---------- GIVEN RECORDS

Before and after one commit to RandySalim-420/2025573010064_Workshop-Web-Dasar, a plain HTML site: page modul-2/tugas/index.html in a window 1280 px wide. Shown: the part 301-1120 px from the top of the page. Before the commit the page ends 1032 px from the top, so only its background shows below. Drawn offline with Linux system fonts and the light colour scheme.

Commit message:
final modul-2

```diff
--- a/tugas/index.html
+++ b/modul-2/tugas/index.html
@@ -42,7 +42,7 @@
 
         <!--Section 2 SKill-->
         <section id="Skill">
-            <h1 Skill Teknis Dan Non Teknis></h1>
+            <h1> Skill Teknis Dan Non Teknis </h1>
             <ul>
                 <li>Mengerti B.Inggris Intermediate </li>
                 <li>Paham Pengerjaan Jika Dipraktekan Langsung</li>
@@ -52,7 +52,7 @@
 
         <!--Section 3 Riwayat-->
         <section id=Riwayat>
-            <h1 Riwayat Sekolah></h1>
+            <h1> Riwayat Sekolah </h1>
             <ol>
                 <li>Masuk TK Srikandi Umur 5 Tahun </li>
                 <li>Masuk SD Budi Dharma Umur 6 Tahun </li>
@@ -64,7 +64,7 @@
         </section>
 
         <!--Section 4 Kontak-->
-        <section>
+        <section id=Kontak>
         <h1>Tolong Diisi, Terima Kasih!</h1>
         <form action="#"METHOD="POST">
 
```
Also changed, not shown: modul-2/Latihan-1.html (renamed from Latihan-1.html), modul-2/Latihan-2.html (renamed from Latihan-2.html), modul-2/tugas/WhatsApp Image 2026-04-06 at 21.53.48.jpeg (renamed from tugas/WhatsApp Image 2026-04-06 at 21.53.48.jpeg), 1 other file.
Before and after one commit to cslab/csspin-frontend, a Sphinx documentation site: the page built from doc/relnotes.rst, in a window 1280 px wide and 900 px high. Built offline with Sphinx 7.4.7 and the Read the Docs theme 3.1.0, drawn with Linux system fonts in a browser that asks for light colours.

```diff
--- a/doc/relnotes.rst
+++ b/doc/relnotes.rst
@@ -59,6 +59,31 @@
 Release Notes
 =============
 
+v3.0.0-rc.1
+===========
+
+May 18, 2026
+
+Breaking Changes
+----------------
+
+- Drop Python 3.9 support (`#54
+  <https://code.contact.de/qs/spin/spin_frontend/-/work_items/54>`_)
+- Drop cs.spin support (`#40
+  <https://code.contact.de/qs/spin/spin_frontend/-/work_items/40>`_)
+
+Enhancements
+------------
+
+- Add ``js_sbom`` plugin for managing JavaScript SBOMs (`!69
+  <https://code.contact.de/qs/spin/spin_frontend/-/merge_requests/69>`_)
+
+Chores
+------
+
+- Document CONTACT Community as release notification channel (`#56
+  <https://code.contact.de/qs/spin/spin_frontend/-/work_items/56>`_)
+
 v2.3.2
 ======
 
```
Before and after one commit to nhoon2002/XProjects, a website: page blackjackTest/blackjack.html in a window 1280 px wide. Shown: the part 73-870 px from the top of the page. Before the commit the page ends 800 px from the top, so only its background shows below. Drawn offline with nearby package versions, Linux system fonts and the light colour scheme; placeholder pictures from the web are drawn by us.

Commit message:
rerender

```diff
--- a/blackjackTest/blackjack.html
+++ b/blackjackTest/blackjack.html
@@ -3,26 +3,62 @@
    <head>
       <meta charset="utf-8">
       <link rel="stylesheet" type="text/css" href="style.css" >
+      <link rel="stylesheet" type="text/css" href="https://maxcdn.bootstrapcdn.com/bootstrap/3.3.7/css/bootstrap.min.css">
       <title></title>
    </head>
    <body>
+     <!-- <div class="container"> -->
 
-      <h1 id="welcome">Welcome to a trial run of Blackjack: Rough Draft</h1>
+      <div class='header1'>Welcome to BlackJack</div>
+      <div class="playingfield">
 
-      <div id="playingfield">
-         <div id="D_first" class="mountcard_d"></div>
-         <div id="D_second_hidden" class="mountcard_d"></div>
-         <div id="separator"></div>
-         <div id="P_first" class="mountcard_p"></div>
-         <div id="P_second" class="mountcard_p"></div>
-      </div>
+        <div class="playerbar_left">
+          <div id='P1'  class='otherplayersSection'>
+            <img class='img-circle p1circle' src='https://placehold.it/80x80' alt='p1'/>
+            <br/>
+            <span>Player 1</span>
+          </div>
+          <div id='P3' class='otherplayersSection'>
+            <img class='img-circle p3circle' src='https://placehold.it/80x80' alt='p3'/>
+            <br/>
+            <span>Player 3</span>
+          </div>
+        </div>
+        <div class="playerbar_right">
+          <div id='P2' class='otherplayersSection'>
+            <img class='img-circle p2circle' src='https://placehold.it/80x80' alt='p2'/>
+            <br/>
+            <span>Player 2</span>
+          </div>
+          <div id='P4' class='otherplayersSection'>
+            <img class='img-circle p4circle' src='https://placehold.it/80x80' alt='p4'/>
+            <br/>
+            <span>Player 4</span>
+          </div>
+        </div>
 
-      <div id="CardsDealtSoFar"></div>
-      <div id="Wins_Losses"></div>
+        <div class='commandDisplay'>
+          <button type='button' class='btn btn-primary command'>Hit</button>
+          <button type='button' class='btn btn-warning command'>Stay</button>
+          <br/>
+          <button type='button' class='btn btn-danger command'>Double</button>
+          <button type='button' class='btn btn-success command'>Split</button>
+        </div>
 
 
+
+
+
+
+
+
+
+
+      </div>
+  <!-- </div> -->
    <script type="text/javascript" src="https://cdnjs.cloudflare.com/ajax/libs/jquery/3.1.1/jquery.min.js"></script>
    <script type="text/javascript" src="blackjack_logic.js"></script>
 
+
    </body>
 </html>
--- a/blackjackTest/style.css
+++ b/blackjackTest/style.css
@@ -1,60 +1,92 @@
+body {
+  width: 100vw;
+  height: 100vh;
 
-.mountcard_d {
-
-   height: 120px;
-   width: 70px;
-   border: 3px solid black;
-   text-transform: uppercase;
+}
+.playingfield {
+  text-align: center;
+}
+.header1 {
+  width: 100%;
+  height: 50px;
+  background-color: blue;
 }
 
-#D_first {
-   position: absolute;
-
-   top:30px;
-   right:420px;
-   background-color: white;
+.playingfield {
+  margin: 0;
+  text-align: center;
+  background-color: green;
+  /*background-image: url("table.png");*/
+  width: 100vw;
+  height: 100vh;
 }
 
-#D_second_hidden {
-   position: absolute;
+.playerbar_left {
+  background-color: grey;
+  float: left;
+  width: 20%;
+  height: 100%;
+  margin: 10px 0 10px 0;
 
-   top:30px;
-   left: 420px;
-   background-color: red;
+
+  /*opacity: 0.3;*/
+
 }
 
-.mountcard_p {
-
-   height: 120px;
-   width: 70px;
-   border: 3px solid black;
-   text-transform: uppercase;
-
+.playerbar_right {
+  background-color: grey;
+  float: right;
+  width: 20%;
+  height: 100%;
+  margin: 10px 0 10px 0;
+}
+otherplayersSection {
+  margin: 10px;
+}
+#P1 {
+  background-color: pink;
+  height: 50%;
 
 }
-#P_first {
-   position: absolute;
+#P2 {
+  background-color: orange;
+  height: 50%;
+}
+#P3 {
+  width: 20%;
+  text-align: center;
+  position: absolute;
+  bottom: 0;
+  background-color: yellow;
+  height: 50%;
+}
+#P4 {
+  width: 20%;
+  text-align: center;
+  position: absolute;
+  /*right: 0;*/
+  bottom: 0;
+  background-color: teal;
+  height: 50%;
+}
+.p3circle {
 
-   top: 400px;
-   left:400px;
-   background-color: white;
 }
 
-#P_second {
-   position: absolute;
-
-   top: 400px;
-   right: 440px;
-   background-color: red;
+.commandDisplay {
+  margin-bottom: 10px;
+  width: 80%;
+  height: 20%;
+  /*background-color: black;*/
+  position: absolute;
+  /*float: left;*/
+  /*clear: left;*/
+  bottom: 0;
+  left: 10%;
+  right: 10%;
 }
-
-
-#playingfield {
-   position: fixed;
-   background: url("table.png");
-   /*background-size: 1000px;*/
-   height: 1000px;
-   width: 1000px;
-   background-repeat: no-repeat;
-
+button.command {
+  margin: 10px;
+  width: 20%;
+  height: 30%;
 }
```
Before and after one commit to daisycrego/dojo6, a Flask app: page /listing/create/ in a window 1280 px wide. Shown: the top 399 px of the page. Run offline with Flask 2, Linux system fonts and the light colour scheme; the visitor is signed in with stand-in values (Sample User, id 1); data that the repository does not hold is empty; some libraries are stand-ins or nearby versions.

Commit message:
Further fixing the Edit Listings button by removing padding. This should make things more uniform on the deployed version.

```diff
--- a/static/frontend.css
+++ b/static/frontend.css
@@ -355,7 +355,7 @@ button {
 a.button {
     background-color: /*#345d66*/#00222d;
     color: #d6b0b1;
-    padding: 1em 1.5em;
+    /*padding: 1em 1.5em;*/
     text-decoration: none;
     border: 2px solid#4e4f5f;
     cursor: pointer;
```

--------------------

> _ABOUT THIS TASK_:
Find each line in the records that contains the string "playingfield", then say how many there are and nothing else.

> _OUTPUT OF THE TASK_:
5